The Trust Center seeks to put thought leaders like Gurley in front of the MIT community as part of our “inspire” initiative, with the goal of encouraging more students to explore their entrepreneurial spirit. Throughout the discussion between Gurley and Trust Center managing director Bill Aulet, students heard advice for how to stay relevant and on top of market trends, as well as his opinion on what skills are needed to be a successful entrepreneur.

His best advice for aspiring entrepreneurs or venture funders was to stay engaged. Gurley says he utilizes Twitter (@bgurley) to follow what thought leaders are circulating as important ideas, believing that watching what people are sharing allows him to see where there is room for innovation. Additionally, Gurley explained that podcasts are an incredible tool for what types of ideas are gaining attention and what people are doing to address the problems of today. Podcasts are unique in that they allow listeners to digest a lot of information and effortlessly learn from other’s perspectives.

Bill Gurley meets with MIT alumni, students, and company founders before his Fireside Chat.


Beyond his tactical advice on how best to immerse oneself in the entrepreneurial ecosystem, Gurley declared that founders can greatly benefit from earning an MBA. “Winners don’t have the idea first; they figure out how to beat the competition by navigating the market and grow big first”, he argued. Founders need to understand the foundation of how a business runs and how markets work. Without prompting from the Martin Trust Center team, Gurley reinforced our philosophy that entrepreneurship is a craft that can be taught and requires much more than just a big idea.
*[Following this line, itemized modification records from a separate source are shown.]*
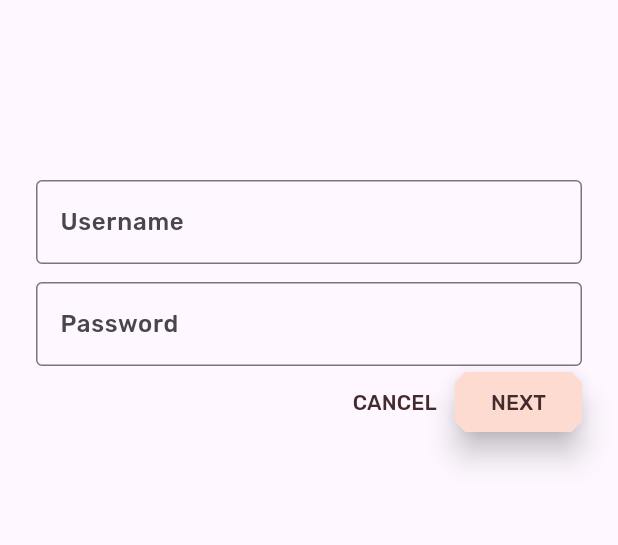
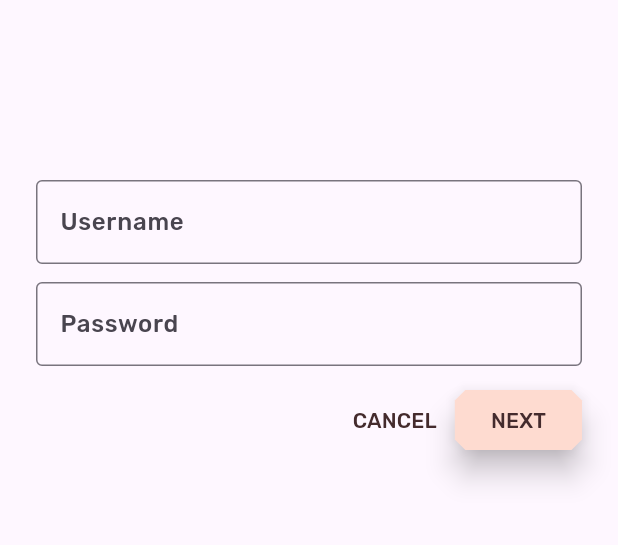
Before and after one commit to stephencarico/material-components-flutter-codelabs-101-starter, a Flutter app: the screen it shows after launch, on a phone screen of 412 x 824 dp, the part 243-788 px from its top. Run offline on Flutter 3.47's test engine with Material 2 defaults, Android fonts, the phone set to English and light mode, and no system bars.

Commit message:
fix: add sizedbox to login

```diff
--- a/mdc_100_series/lib/login.dart
+++ b/mdc_100_series/lib/login.dart
@@ -13,7 +13,8 @@
 // limitations under the License.
 
 import 'package:flutter/material.dart';
-import 'package:shrine/colors.dart';
+
+import 'colors.dart';
 
 class LoginPage extends StatefulWidget {
   const LoginPage({Key? key}) : super(key: key);
@@ -59,22 +60,29 @@ class _LoginPageState extends State<LoginPage> {
               ),
               obscureText: true,
             ),
-            OverflowBar(alignment: MainAxisAlignment.end, children: <Widget>[
+            const SizedBox(height: 12.0),
+            OverflowBar(
+              alignment: MainAxisAlignment.end,
+              children: <Widget>[
                 TextButton(
-                  child: Text('CANCEL'),
+                  child: const Text('CANCEL'),
                   onPressed: () {
                     _usernameController.clear();
                     _passwordController.clear();
                   },
                   style: TextButton.styleFrom(
-                    foregroundColor: Theme.of(context).colorScheme.secondary,
-                  )),
+                    foregroundColor: kShrineBrown900,
+                    shape: const BeveledRectangleBorder(
+                      borderRadius: BorderRadius.all(Radius.circular(7.0)),
+                    ),
+                  ),
+                ),
                 ElevatedButton(
-                child: Text('NEXT'),
+                  child: const Text('NEXT'),
                   onPressed: () {
                     Navigator.pop(context);
                   },
-                style: TextButton.styleFrom(
+                  style: ElevatedButton.styleFrom(
                     foregroundColor: kShrineBrown900,
                     backgroundColor: kShrinePink100,
                     elevation: 8.0,
@@ -83,7 +91,8 @@ class _LoginPageState extends State<LoginPage> {
                     ),
                   ),
                 ),
-            ]),
+              ],
+            ),
           ],
         ),
       ),
```
Lines whose indentation alone changed are shown as unchanged.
So how does earning an MBA really help founders be more successful? Gurley feels that entrepreneurs with a business degree are better prepared to share the same language as investors, portraying their company’s vision in familiar terms. Furthermore, those with MBAs often are better prepared to face the variety of roles within small ventures from financials to marketing and scaling.

Throughout the conversation Gurley emphasized that short-term cash flows can be distracting for entrepreneurs who need to be strategic in their decision making to best navigate and capture the market. He argued the individuals that “win” the game are the ones who make long-term decisions and believes startups should aim to IPO sooner rather than later as a forcing mechanism for the company to focus on a strategy for long-term cash flow. Many founders fear going public too early will give competitors the chance to replicate their secret sauce; to challenge this assumption Gurley used the analogy of a professional athlete refusing to compete because the other teams would be able scout their performance and find ways to defeat them. A professional athlete would never do that. Similarly, an entrepreneur should be in the game and ready to compete because they have the best team and the best product.

Thank you to Bill Gurley for the wisdom and perspective he shared with out MIT community! Please check out our next speaker David Maddocks, CMO of Cole Haan, to explore how innovation can be a turn-around strategy for larger corporations.